The Dutch artist turning nails into mesmerising pieces of art
From talons adorned with intricate vaginas to surreal sculptures hanging off fingers, Lizzo-approved Frédérique Olthuis is redefining how we think about nails.
“I consider myself an artist first-and-foremost, and I just happened to have found a medium in nail art to channel my creativity,” Amsterdam-based nail artist Frédérique Olthuis explains. With her intricate and offbeat nail creations she has set a new standard for manicures -- one where craft meets art. Whether it be a set of nails adorned with miniature vaginas, a set based on the literary characters of Dutch author Alma Mathijssen, an eccentric manicure of upcycled nails she had been saving for Duran Lantink’s AW20 show or working on a set of nails for Lizzo for a shoot with Alasdair McLellan – Frédérique is redefining what nail art can be with artful skill and a playful sense of humour.

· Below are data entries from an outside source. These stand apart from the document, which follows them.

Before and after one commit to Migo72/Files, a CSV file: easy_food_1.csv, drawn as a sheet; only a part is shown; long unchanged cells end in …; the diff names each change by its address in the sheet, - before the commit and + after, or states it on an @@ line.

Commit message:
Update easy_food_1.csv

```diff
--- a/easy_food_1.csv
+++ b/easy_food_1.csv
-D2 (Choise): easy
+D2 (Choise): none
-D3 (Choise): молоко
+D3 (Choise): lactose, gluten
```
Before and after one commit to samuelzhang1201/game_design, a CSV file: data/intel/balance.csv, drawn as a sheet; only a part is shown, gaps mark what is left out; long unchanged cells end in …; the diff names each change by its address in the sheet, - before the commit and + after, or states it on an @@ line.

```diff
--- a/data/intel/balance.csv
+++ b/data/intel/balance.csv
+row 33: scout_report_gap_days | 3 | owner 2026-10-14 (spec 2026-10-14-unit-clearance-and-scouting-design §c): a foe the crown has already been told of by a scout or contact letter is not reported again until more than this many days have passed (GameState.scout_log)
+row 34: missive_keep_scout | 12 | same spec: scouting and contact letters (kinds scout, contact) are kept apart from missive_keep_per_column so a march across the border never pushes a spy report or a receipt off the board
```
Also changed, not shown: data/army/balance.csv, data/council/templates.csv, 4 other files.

Much like her work, the beginning of Frédérique's career as a nail artist was unconventional. For her 2010 graduation project at the Gerrit Rietveld Academie in Amsterdam, she created an art installation that resembled a nail salon in which she showcased her work. “From then on my interest in manicures as a medium for my art started to grow,” she says. After experimenting on herself and her friends, her interest turned into an obsession with experimental manicures. After expanding her pop-up nail salons she was named Maybelline's ‘Dutch nail art ambassador’, and spent three years working with the brand.

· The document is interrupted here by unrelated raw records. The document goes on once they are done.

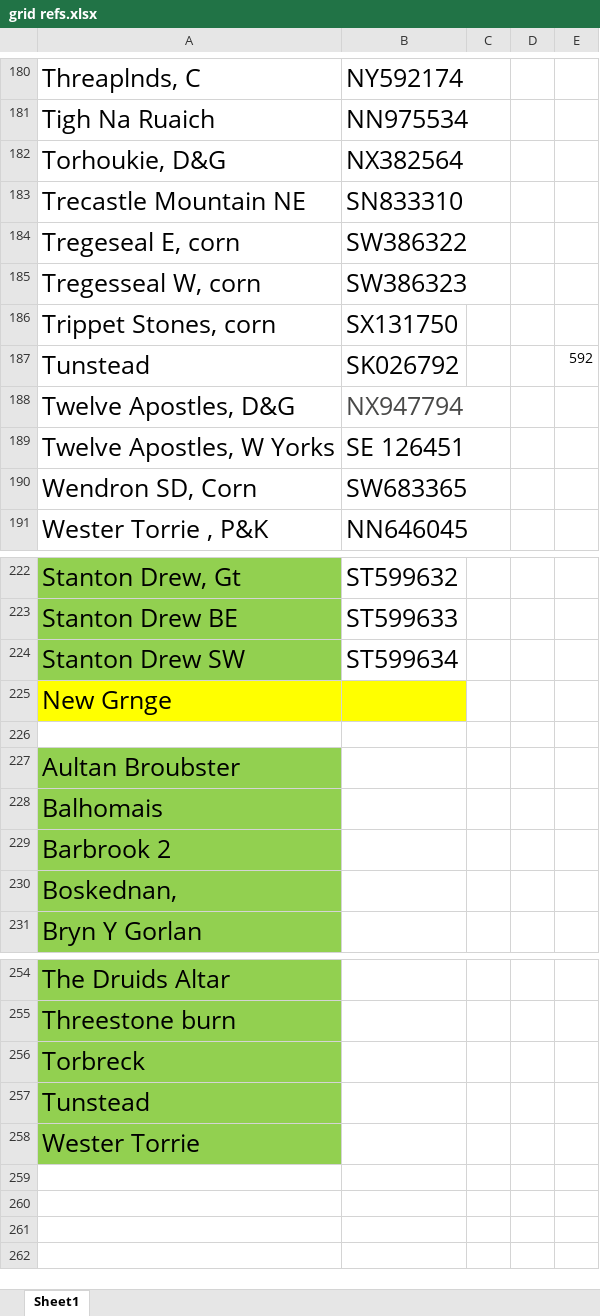
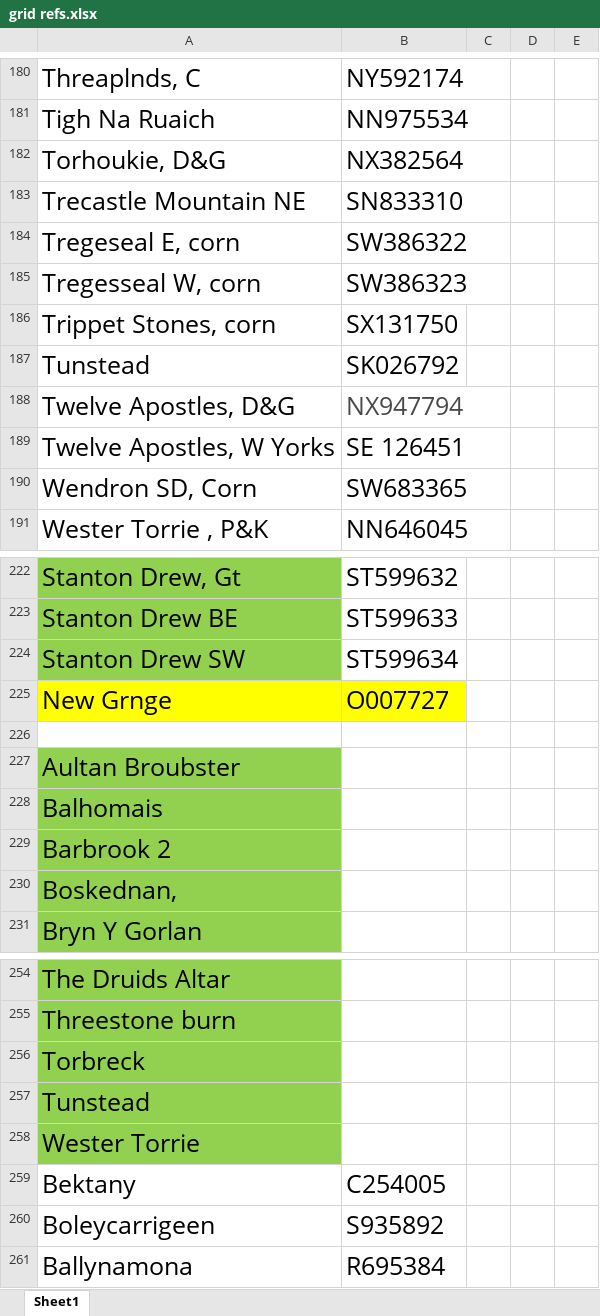
Before and after one commit to daveclare1/for-dad, an Excel workbook: monument_classes/grid refs.xlsx, sheet Sheet1, drawn as a sheet; only a part is shown, gaps mark what is left out; values as stored, in another font and other column widths than the file's, no borders; the diff names each change by its address in the sheet, - before the commit and + after, or states it on an @@ line.

```diff
--- a/monument_classes/grid refs.xlsx (sheet Sheet1)
+++ b/monument_classes/grid refs.xlsx (sheet Sheet1)
-E187: 592
+E187: (empty)
-B225: (empty)
+B225: O007727
+row 259: Bektany | C254005
+row 260: Boleycarrigeen | S935892
+row 261: Ballynamona | R695384
```
Also changed, not shown: monument_classes/data.xlsx, 5 other files.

Her years spent at an art academy had in no way prepared Frédérique for the transition to the fashion industry. “Art school had taught me that what’s sellable isn’t art,” she says. “I spent years there unlearning how to decorate and make things prettier. Now I’m very thankful for that, because my approach to creating nail art is much more conceptual, or at times very intuitive. It’s something that definitely sets me apart from more traditional manicurists.”
When she started working on fashion shows and editorial shoots, Frédérique could finally let her freak flag fully fly and create nail art with no limits to her creativity. The result? The impossibly long rhinestone bedazzled manicure she did for a shoot with photographer Lois Cohen or the nails she did in collaboration with stylist Ogènda using led lights. “Working with so many talented people on those kinds of projects has really made me push myself even further in my creativity,” Frédérique explains.
Frédérique’s creations are unorthodox, playful and, at times, border on sculptural. Take, for instance, the spellbinding work she did for Dutch designer Ninamounah’s AW20 show, where the nails made it look like there was fashionable frosty slime dripping from the models’ fingers. Or a trompe-l'œil where she made use of nails to create a new nail, resulting in a droste effect. And a crazy fluorescent set fashioned by the nail artist that glows in the dark, which she jokingly adds was made “by using a substance that can only be described as some kind of kryptonite”.
Frédérique has even proven that our nail beds can spread a socio-political message, with a Chimamanda Ngozi Adichie inspired set of nails that reads “We Should All Be Feminists”. One of her most recent creations features the logo created by Quinsy Gario for the Dutch Kick Out Zwarte Piet movement; Frédérique was donning that manicure herself to one of the protests against a blatantly racist tradition depicting blackface in the Netherlands last weekend. The discussion is once again garnering international attention, with people like Mykki Blanco, Waka Flocka and Kim Kardashian speaking out about the racist nature of the tradition. Though Frédérique was quick to point out that “activism isn’t fashion”, it's still an aesthetically pleasing way to have your voice heard, natch.
Along with fellow innovators @nailsbyjuan.nyc and @nailsbymei, Frédérique is a part of a new generation changing what nail art can and should be. The question is, can she see a world where these more extreme and extravagant creations muscle their way into the mainstream? “I’d be more than happy to encourage more people to step out of their comfort zone,” she says, before joking: “I’ll help them give up their dexterity for an otherworldly manicure.”